= Problem to solve =
Copy out every line of the data where the word "require" is found.

+===+

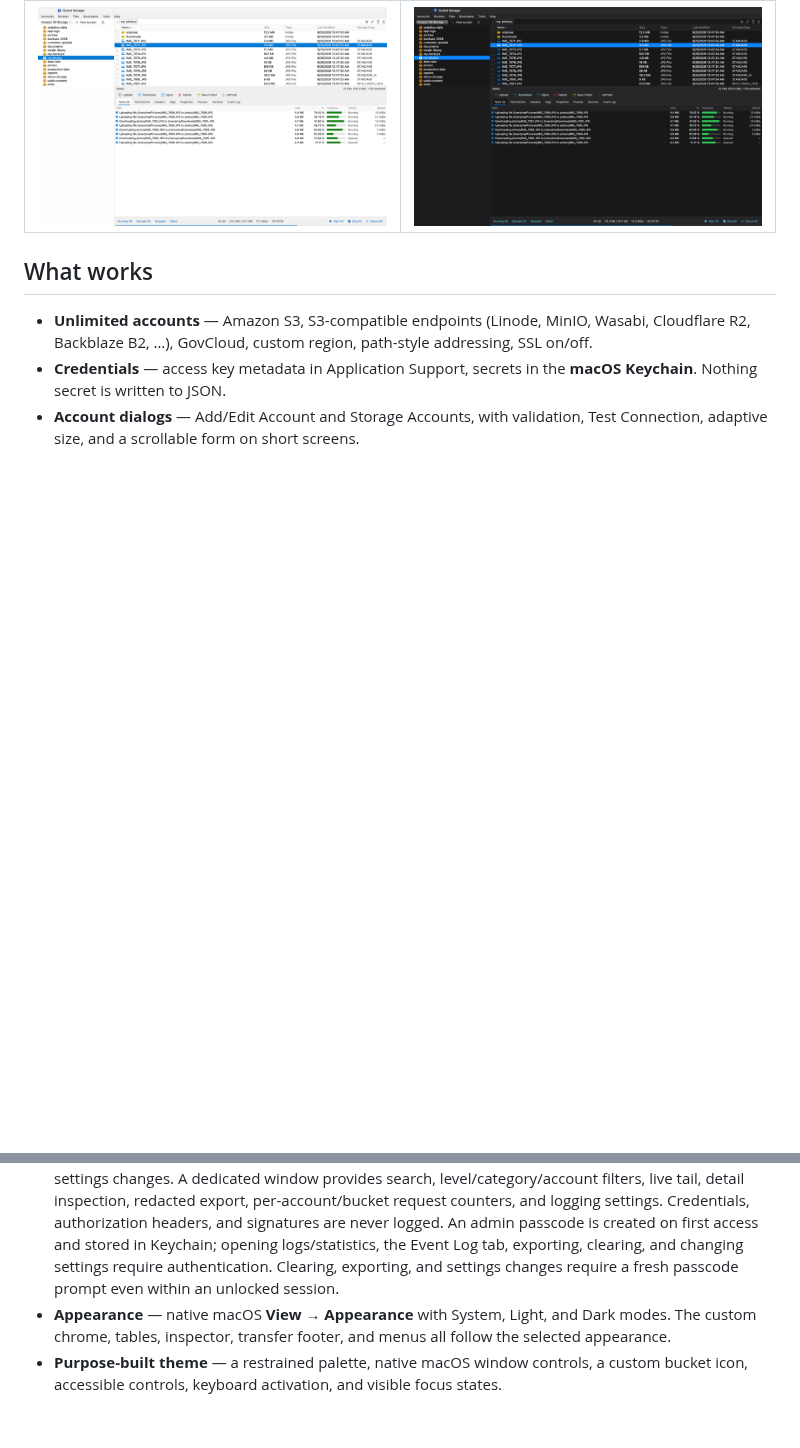
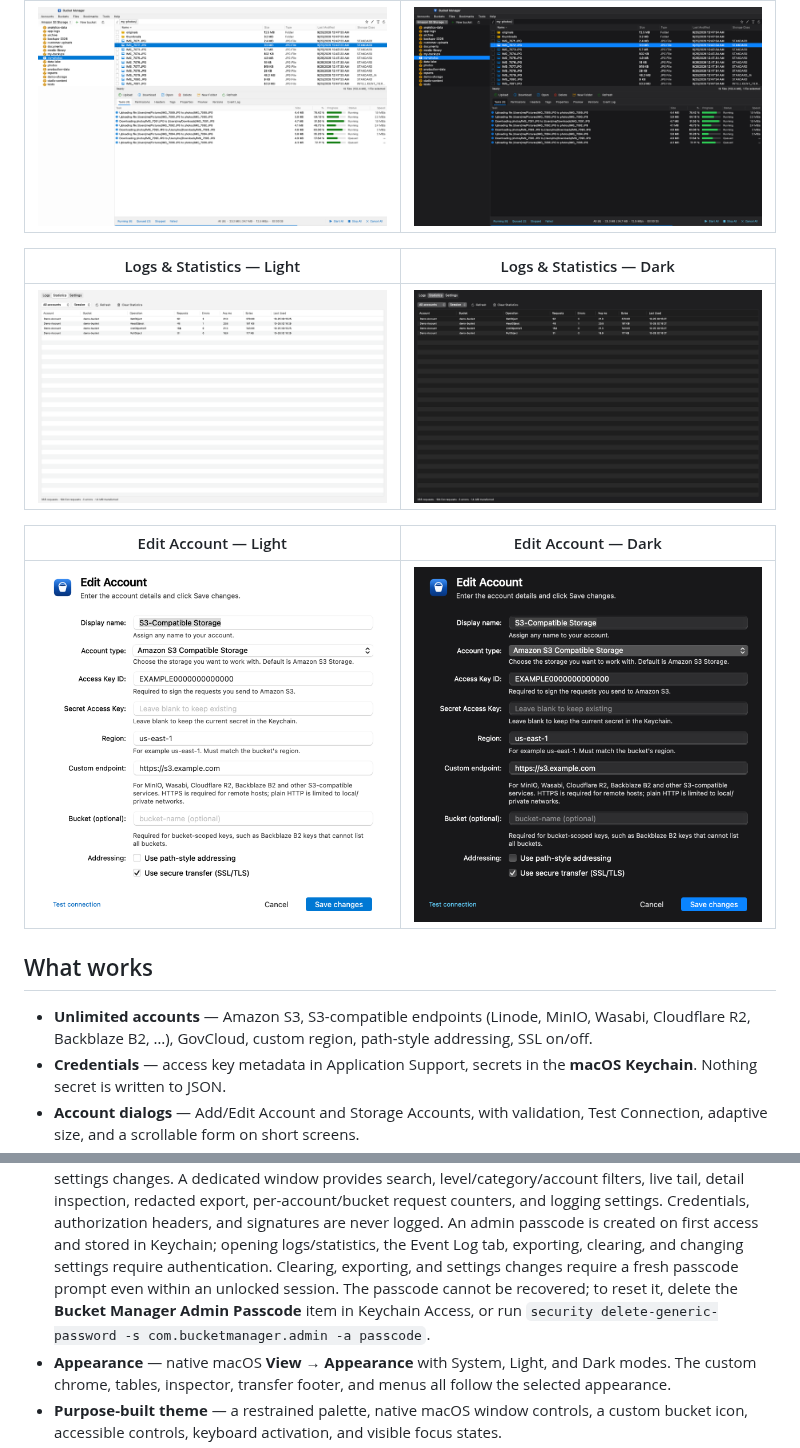
Before and after one commit to allenhack638/bucket-manager, a Markdown page: README.md, 2 parts joined by grey strips. GitHub-like rendering; pictures changed too: docs/screenshots/edit-account-dark.png (added), docs/screenshots/edit-account.png (added), docs/screenshots/logs-statistics-dark.png (added); blank space fills up the shorter version.

```diff
--- a/README.md
+++ b/README.md
@@ -20,6 +20,14 @@ These captures use the built-in demo account only; no real credentials or bucket
 | Browser — Light | Browser — Dark |
 | --- | --- |
 | ![Bucket browser in light mode](docs/screenshots/browser-light.png) | ![Bucket browser in dark mode](docs/screenshots/browser-dark.png) |
+
+| Logs & Statistics — Light | Logs & Statistics — Dark |
+| --- | --- |
+| ![Logs and statistics in light mode](docs/screenshots/logs-statistics.png) | ![Logs and statistics in dark mode](docs/screenshots/logs-statistics-dark.png) |
+
+| Edit Account — Light | Edit Account — Dark |
+| --- | --- |
+| ![Edit account sheet in light mode](docs/screenshots/edit-account.png) | ![Edit account sheet in dark mode](docs/screenshots/edit-account-dark.png) |
 
 ## What works
 
@@ -67,7 +75,10 @@ These captures use the built-in demo account only; no real credentials or bucket
   headers, and signatures are never logged. An admin passcode is created on first access
   and stored in Keychain; opening logs/statistics, the Event Log tab, exporting, clearing,
   and changing settings require authentication. Clearing, exporting, and settings changes
-  require a fresh passcode prompt even within an unlocked session.
+  require a fresh passcode prompt even within an unlocked session. The passcode cannot
+  be recovered; to reset it, delete the **Bucket Manager Admin Passcode** item in
+  Keychain Access, or run
+  `security delete-generic-password -s com.bucketmanager.admin -a passcode`.
 - **Appearance** — native macOS **View → Appearance** with System, Light, and Dark
   modes. The custom chrome, tables, inspector, transfer footer, and menus all follow
   the selected appearance.
```
Also changed, not shown: other parts of README.md (+1 -1 lines), CHANGELOG.md (+6 -0 lines), 12 other files.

+===+

= Response =
   and changing settings require authentication. Clearing, exporting, and settings changes
-  require a fresh passcode prompt even within an unlocked session.
+  require a fresh passcode prompt even within an unlocked session. The passcode cannot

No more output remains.